- [EXERCISE]
Copy each line of the listing below where the word "return" turns up.

───── SUPPLIED RECORDS ─────

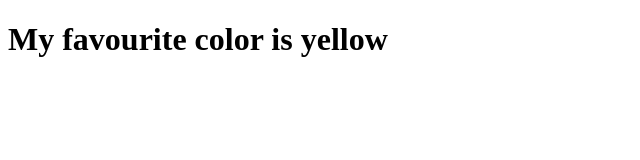
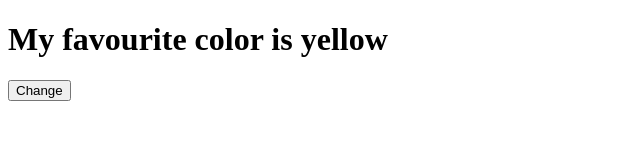
Before and after one commit to rony-hassan/react, a React (Vite) app: page / in a window 1280 px wide. Shown: the top 160 px of the page, without its empty margins (0-640 px from the left). Built offline with nearby package versions, Linux system fonts and the light colour scheme.

Commit message:
getDerivedStateFromProps(Updating)

```diff
--- a/src/PracticeFile.jsx
+++ b/src/PracticeFile.jsx
@@ -8,13 +8,23 @@ class Practice extends React.Component {
     this.state = { favouritecolor: "red" };
   }
 
-  componentDidMount() {
-    setTimeout(() =>
-    this.setState({favouritecolor: 'yellow'}),1000);
+  static getDerivedStateFromProps(props, state) {
+    return { favouritecolor: props.favcol };
   }
 
+  changeColor = () => {
+    this.setState({ favouritecolor: "blue" });
+  };
+
   render() {
-    return <h1>My favourite color is {this.state.favouritecolor}</h1>;
+    return (
+      <div>
+        <h1>My favourite color is {this.state.favouritecolor}</h1>
+        <button type="button" onClick={this.changeColor}>
+          Change
+        </button>
+      </div>
+    );
   }
 }
 
--- a/src/main.jsx
+++ b/src/main.jsx
@@ -1,4 +1,4 @@
 import { createRoot } from "react-dom/client";
 import Practice from "./PracticeFile";
 
-createRoot(document.getElementById("root")).render(<Practice />);
+createRoot(document.getElementById("root")).render(<Practice favcol = 'yellow' />);
```
Also changed, not shown: 1 other file (tests, documents, lock files or other folders).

─────

- [ANSWER TO THE EXERCISE]
+    return { favouritecolor: props.favcol };
-    return <h1>My favourite color is {this.state.favouritecolor}</h1>;
+    return (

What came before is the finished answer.